On 20 May 2014, LACNIC became the first of the five Regional Internet Registries (RIRs) to reach their last /9 of remaining IPv4 address space. This triggered a global policy for IANA to make equal allocations from its recovered IPv4 pool to each of the five RIRs. On this same day, each RIR received the equivalent of a /11 allocation from IANA (2,097,152 million IP addresses).
The “Global Policy for Post Exhaustion IPv4 Allocation Mechanisms” was ratified in 2012 by the five regional communities served by the RIRs, after the final /8 blocks were distributed in 2011. The policy created a special pool of addresses that were left over or returned to IANA. It stated that IANA would begin making equal periodic allocations from this pool when the first RIR reached less than a total of a /9 in its inventory.
The latest announcement from LACNIC indicates that it is not far from IPv4 exhaustion. This leaves AFRINIC as the only RIR with a significant pool of remaining IPv4 addresses. After exhaustion, the RIRs will continue to distribute IPv4 space to their communities, with some RIRs issuing at a greatly reduced rate according to varying run out policies established by their communities.
While the RIRs now have some additional IPv4 addresses, this will likely be one of the last significant allocations they receive from IANA. This fact underscores more than ever the need for network operators to move towards full deployment of the IPv6 protocol, which has more than enough addresses to allow for the continued growth of the Internet.
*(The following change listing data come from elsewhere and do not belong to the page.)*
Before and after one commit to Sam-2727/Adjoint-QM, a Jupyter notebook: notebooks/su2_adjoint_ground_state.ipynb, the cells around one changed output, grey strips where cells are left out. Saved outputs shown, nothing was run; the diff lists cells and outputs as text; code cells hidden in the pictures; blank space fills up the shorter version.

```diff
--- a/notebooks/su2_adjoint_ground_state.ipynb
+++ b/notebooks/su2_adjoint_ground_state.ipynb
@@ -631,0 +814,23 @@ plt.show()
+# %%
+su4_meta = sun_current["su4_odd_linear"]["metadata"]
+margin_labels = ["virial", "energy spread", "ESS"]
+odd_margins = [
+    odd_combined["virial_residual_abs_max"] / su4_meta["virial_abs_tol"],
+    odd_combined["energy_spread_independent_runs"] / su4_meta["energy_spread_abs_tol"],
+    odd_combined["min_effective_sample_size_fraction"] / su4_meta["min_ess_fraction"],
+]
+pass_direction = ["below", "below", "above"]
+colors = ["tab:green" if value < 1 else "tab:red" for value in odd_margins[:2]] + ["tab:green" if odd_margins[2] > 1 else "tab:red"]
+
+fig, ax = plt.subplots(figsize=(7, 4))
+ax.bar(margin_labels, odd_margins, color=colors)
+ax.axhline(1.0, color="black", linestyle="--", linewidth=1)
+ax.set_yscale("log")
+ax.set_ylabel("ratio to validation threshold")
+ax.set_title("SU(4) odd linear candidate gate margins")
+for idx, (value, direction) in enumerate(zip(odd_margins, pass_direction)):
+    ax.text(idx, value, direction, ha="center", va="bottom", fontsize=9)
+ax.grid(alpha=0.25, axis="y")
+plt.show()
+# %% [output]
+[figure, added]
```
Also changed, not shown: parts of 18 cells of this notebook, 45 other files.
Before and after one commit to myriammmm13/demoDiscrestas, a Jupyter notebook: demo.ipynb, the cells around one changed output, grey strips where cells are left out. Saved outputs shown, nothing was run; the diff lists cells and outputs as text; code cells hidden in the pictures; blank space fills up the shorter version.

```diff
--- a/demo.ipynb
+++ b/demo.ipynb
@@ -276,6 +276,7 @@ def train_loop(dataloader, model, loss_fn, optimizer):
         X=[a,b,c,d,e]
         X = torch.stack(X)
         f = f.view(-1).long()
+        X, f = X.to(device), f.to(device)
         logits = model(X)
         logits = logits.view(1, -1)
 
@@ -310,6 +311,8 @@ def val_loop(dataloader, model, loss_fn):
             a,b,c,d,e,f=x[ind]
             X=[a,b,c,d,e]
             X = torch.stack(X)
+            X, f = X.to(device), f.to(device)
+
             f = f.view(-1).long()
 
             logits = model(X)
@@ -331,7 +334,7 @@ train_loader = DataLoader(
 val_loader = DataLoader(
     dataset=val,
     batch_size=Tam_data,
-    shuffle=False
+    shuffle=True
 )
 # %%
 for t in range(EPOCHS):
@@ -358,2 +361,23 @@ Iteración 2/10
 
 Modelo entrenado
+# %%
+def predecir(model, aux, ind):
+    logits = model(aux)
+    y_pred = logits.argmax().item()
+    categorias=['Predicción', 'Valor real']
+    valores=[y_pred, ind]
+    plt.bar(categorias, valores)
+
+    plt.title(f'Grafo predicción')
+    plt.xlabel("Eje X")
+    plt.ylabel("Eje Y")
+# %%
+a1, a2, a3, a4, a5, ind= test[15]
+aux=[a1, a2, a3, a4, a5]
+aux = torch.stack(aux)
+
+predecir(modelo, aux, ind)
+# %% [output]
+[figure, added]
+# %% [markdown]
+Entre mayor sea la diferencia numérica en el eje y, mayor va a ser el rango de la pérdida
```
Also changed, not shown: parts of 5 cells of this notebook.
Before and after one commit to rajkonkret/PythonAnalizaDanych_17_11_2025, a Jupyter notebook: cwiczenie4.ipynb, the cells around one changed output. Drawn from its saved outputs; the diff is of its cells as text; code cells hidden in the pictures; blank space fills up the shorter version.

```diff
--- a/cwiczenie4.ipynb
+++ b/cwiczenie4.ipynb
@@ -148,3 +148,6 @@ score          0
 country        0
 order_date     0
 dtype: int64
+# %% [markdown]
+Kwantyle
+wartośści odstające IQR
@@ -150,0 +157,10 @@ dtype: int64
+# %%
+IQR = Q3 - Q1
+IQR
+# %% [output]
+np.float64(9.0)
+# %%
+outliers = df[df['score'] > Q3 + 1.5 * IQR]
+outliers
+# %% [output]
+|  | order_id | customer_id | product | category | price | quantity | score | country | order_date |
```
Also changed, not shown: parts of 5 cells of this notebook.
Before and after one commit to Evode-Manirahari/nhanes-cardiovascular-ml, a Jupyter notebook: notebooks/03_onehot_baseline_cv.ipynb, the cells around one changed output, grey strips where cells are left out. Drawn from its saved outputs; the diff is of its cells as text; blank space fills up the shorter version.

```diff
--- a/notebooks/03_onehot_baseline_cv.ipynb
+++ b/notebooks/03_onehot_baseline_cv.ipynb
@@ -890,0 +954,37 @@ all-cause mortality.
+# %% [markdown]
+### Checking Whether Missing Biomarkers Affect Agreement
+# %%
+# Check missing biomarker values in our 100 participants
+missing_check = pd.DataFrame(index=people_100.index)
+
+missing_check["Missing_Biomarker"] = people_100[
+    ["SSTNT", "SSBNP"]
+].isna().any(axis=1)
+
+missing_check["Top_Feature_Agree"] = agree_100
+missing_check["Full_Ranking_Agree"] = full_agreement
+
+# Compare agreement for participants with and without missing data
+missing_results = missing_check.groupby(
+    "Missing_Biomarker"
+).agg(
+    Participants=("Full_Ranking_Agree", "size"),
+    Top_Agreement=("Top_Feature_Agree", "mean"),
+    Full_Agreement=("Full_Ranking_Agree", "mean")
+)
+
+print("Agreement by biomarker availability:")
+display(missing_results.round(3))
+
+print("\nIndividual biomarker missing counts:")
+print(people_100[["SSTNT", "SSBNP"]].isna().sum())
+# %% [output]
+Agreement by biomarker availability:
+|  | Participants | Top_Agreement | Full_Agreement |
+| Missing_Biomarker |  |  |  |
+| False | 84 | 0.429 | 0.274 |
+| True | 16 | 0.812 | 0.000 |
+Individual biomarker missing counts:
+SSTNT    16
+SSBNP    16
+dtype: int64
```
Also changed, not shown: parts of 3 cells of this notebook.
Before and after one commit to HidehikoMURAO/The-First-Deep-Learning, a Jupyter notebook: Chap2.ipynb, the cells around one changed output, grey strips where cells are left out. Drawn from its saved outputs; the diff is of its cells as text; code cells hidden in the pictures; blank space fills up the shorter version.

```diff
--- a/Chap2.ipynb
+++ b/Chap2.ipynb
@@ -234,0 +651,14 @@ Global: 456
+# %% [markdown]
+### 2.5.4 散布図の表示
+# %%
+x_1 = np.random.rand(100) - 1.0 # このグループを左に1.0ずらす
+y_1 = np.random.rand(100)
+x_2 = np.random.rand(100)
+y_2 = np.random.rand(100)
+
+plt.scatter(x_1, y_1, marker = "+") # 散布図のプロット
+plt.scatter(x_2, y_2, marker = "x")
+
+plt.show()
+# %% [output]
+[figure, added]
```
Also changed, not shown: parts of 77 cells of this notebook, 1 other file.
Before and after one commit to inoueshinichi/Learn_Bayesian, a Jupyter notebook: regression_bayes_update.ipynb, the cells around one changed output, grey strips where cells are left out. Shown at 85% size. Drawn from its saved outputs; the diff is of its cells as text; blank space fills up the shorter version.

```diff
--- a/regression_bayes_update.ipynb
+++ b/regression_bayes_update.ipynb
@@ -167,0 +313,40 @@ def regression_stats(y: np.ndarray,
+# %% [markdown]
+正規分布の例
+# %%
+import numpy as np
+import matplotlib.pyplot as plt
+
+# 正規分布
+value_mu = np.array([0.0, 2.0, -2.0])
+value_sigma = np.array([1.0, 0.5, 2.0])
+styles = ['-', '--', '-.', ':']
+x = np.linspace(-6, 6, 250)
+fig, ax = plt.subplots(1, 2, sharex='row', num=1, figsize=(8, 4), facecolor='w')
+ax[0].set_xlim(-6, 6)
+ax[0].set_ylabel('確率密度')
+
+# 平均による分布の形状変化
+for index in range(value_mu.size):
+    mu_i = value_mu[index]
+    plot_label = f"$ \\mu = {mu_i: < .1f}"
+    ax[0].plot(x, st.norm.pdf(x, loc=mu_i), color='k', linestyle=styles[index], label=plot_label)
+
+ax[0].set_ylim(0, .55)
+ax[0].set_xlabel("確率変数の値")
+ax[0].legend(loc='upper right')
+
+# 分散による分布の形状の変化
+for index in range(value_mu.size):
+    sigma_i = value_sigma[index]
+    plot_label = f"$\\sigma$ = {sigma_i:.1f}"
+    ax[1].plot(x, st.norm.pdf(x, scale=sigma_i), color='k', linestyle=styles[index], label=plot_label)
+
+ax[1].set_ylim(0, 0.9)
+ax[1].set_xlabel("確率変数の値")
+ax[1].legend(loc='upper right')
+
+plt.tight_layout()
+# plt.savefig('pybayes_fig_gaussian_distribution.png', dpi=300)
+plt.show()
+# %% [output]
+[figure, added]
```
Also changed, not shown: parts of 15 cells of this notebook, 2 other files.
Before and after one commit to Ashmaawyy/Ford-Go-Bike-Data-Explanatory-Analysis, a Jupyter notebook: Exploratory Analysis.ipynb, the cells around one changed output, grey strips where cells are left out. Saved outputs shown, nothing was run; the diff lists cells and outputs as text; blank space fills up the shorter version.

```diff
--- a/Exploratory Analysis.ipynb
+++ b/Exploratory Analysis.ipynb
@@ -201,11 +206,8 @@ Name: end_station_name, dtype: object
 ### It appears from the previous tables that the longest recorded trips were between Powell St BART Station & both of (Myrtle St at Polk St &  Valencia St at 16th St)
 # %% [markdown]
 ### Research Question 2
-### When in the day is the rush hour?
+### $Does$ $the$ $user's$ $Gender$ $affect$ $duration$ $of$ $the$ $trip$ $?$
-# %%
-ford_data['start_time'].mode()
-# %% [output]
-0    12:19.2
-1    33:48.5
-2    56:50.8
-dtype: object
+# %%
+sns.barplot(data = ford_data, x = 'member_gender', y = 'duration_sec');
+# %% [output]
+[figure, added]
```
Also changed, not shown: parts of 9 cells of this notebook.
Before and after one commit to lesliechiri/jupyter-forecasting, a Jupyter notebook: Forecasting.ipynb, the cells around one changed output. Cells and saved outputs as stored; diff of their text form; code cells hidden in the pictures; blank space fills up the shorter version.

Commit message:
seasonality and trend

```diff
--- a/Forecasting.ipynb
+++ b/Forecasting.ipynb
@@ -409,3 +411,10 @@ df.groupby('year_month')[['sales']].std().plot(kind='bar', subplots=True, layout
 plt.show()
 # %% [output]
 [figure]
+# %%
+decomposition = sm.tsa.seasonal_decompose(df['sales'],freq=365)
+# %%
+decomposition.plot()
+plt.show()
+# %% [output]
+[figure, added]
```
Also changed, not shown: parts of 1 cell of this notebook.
More information about IPv4 depletion and IPv6 adoption can be found here.